* **Code change snippets**:
================

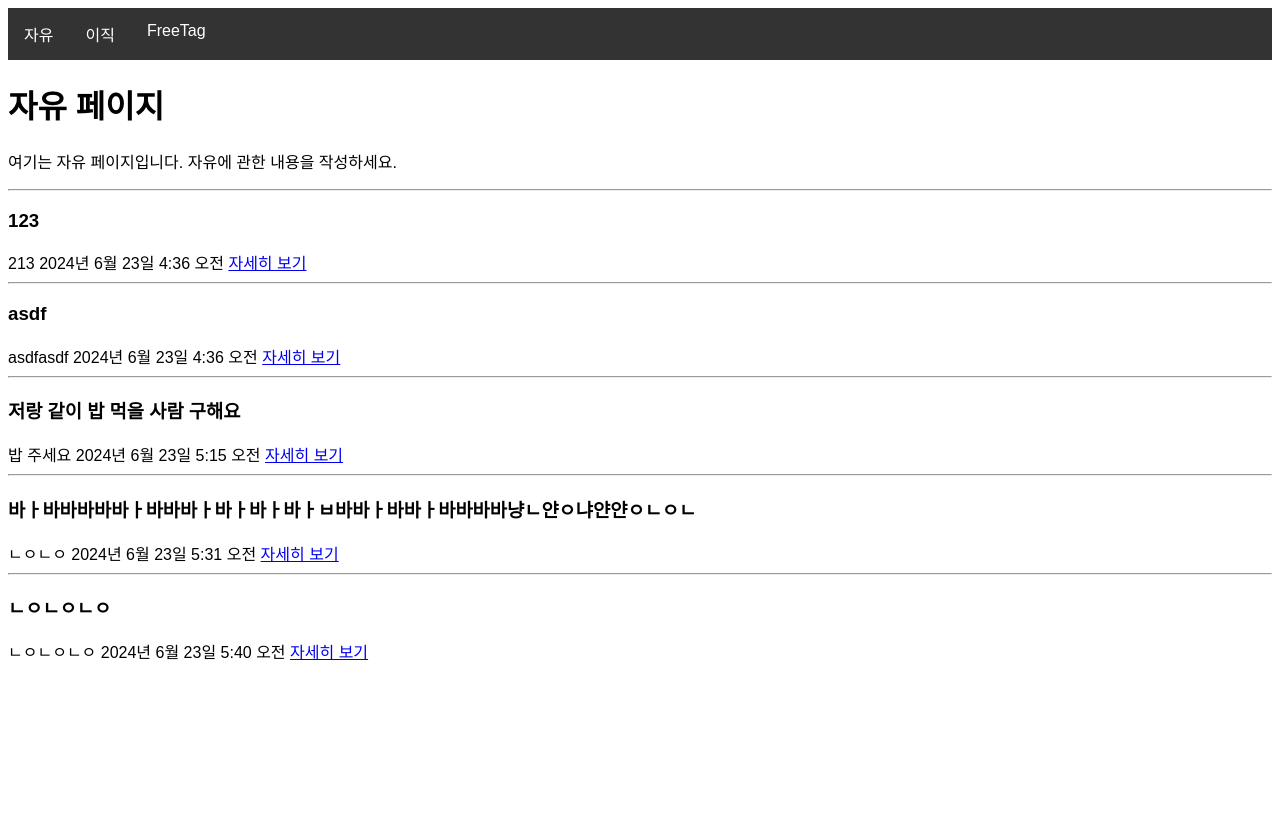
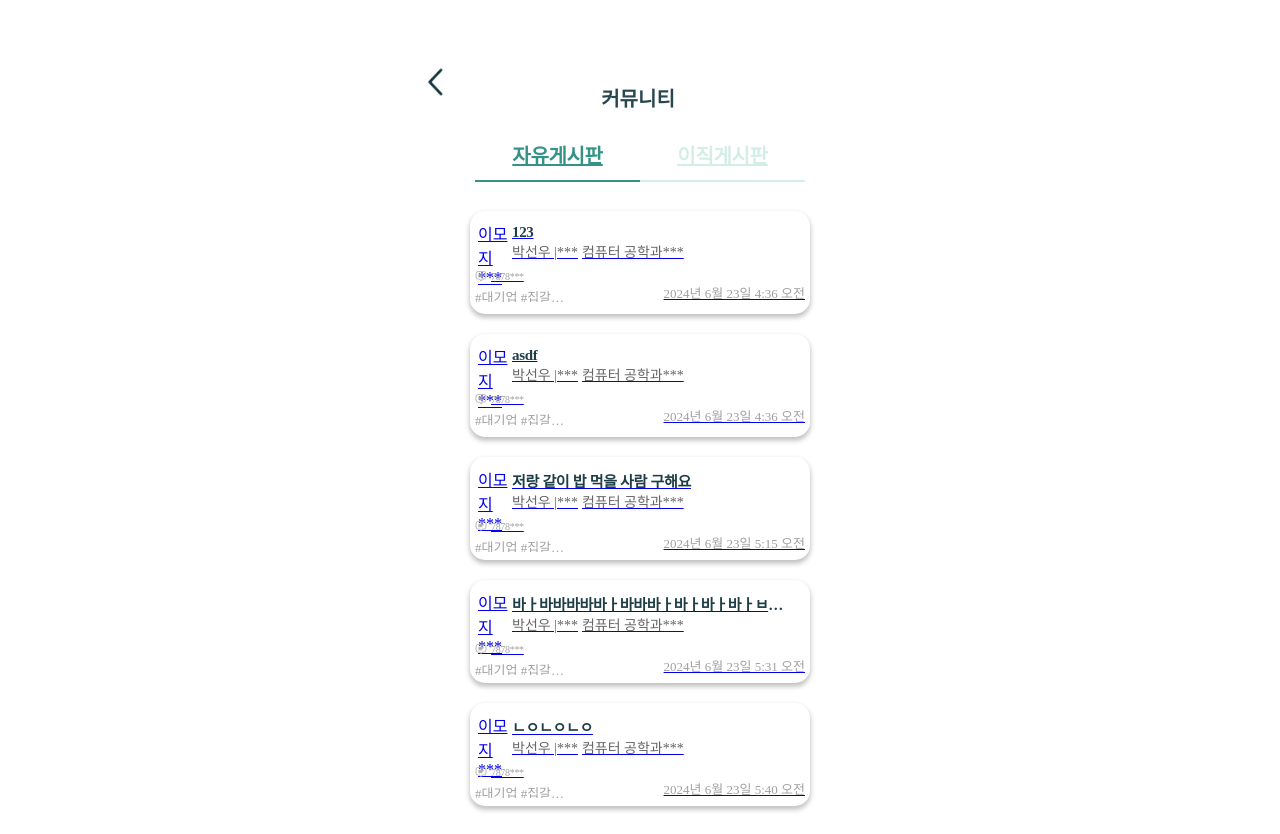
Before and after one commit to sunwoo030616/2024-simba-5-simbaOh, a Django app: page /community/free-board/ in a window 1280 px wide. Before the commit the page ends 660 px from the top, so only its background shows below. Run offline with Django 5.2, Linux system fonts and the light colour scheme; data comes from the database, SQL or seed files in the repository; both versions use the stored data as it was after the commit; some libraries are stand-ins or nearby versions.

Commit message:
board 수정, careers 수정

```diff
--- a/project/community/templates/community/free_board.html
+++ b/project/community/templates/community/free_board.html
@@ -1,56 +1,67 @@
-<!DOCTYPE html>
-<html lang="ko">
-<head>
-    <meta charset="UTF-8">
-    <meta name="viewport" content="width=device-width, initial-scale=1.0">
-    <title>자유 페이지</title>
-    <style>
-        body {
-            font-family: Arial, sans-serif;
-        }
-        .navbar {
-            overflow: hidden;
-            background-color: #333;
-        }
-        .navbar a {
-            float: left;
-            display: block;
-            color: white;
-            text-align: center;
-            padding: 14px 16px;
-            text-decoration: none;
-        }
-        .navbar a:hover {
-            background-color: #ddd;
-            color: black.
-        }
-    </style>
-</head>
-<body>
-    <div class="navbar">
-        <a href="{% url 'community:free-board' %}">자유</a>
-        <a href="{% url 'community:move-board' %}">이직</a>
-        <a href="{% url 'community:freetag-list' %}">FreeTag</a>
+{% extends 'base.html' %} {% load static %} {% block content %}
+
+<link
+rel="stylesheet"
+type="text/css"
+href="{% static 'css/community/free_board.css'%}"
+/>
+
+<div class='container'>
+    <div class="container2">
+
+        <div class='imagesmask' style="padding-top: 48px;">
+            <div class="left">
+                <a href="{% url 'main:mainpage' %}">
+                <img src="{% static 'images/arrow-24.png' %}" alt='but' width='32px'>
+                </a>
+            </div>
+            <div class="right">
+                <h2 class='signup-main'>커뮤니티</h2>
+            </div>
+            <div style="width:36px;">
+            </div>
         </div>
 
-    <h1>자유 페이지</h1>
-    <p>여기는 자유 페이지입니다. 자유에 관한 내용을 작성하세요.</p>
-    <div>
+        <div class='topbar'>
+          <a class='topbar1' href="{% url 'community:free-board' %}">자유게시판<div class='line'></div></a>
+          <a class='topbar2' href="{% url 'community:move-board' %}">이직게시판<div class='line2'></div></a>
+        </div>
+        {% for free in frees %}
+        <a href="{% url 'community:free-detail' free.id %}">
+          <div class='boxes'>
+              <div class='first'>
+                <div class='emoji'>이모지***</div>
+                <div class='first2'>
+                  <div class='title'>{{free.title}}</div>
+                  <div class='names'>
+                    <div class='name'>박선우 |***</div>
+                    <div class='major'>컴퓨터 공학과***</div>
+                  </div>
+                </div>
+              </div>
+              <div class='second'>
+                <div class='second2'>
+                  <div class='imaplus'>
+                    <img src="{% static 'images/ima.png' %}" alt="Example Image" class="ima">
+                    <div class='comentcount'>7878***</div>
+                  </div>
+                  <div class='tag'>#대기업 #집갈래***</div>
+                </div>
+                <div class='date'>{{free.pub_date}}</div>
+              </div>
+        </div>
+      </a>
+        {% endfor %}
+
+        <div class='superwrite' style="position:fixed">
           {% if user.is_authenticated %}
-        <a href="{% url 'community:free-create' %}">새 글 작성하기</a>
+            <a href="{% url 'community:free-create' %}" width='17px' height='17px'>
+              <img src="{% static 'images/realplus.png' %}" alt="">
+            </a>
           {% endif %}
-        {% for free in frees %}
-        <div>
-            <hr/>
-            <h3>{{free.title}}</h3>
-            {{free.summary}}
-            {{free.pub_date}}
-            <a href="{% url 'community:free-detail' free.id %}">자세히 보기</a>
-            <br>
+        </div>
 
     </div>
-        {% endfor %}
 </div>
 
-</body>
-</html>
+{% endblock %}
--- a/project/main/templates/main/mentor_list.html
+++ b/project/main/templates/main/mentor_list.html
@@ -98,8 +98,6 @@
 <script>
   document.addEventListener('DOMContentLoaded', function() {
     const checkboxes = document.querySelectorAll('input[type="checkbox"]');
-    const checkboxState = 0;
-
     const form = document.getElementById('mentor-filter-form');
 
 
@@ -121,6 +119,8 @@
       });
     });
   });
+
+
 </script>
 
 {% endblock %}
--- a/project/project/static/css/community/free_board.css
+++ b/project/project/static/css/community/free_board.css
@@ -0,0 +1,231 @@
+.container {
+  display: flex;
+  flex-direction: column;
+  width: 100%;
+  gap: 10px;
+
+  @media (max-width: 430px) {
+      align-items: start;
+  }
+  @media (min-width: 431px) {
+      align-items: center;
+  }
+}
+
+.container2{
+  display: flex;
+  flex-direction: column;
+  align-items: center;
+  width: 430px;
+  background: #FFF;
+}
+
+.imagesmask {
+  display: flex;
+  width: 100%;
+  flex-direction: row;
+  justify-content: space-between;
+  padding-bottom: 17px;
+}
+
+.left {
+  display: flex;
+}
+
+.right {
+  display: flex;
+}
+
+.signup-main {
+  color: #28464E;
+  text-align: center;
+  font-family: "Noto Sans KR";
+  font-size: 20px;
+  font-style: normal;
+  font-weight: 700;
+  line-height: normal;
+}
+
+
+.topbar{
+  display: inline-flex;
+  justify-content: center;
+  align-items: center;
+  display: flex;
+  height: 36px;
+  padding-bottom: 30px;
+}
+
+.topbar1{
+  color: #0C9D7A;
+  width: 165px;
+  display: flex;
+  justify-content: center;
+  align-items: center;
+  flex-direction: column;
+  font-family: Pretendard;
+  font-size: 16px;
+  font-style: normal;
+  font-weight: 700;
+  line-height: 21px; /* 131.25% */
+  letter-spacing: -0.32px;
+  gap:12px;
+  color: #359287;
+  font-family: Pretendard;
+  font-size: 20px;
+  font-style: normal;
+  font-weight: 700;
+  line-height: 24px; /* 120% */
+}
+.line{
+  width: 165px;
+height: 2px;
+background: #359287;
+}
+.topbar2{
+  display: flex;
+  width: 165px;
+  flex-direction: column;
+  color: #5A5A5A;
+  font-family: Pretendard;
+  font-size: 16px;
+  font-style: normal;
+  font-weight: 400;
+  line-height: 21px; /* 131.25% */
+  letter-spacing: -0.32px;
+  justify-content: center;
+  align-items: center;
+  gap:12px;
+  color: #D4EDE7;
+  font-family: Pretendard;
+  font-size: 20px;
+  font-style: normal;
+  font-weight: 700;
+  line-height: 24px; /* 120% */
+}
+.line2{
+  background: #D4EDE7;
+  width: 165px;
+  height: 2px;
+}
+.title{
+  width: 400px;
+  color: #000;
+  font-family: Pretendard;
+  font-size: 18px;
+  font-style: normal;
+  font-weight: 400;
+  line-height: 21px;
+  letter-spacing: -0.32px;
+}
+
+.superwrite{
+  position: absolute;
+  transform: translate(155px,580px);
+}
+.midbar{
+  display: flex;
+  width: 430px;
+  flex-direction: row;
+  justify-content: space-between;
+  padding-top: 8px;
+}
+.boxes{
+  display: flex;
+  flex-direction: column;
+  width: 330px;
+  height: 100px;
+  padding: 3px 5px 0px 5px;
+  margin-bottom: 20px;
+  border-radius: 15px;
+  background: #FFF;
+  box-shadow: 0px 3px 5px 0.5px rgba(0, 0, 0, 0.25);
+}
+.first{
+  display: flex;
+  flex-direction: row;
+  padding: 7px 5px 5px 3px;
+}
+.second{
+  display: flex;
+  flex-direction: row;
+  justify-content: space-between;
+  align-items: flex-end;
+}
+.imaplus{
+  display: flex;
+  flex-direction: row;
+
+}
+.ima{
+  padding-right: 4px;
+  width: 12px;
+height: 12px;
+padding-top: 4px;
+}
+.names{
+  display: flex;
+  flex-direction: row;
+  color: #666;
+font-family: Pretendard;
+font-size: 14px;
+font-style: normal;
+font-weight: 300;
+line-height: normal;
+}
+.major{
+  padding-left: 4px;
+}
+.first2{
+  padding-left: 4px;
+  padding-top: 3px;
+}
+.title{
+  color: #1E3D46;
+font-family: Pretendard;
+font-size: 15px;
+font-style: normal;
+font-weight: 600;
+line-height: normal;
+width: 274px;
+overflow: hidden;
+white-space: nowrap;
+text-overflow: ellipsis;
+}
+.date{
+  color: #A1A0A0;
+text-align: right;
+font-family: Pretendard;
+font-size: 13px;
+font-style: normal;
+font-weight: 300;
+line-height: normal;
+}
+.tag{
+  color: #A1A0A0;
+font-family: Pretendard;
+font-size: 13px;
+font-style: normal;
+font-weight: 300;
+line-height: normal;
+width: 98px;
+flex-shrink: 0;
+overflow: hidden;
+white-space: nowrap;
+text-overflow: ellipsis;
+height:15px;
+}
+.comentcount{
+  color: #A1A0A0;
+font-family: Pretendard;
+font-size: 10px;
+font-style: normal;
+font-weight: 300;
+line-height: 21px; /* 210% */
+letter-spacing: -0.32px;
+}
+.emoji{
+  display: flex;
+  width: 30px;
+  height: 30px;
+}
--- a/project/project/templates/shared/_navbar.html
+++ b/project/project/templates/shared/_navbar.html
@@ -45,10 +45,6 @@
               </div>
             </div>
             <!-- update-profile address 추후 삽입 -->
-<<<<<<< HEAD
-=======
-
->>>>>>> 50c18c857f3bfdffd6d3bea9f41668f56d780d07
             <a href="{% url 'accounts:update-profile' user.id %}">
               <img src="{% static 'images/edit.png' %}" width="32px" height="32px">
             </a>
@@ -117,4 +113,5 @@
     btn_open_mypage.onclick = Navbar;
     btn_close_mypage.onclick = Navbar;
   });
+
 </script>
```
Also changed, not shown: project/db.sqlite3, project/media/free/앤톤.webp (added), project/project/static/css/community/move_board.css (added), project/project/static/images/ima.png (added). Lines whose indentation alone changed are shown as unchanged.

================

Every line above that contains the word "href" should be reported.

* **Solution**:
-        <a href="{% url 'community:free-board' %}">자유</a>
-        <a href="{% url 'community:move-board' %}">이직</a>
-        <a href="{% url 'community:freetag-list' %}">FreeTag</a>
+href="{% static 'css/community/free_board.css'%}"
+                <a href="{% url 'main:mainpage' %}">
+          <a class='topbar1' href="{% url 'community:free-board' %}">자유게시판<div class='line'></div></a>
+          <a class='topbar2' href="{% url 'community:move-board' %}">이직게시판<div class='line2'></div></a>
+        <a href="{% url 'community:free-detail' free.id %}">
-        <a href="{% url 'community:free-create' %}">새 글 작성하기</a>
+            <a href="{% url 'community:free-create' %}" width='17px' height='17px'>
-            <a href="{% url 'community:free-detail' free.id %}">자세히 보기</a>
             <a href="{% url 'accounts:update-profile' user.id %}">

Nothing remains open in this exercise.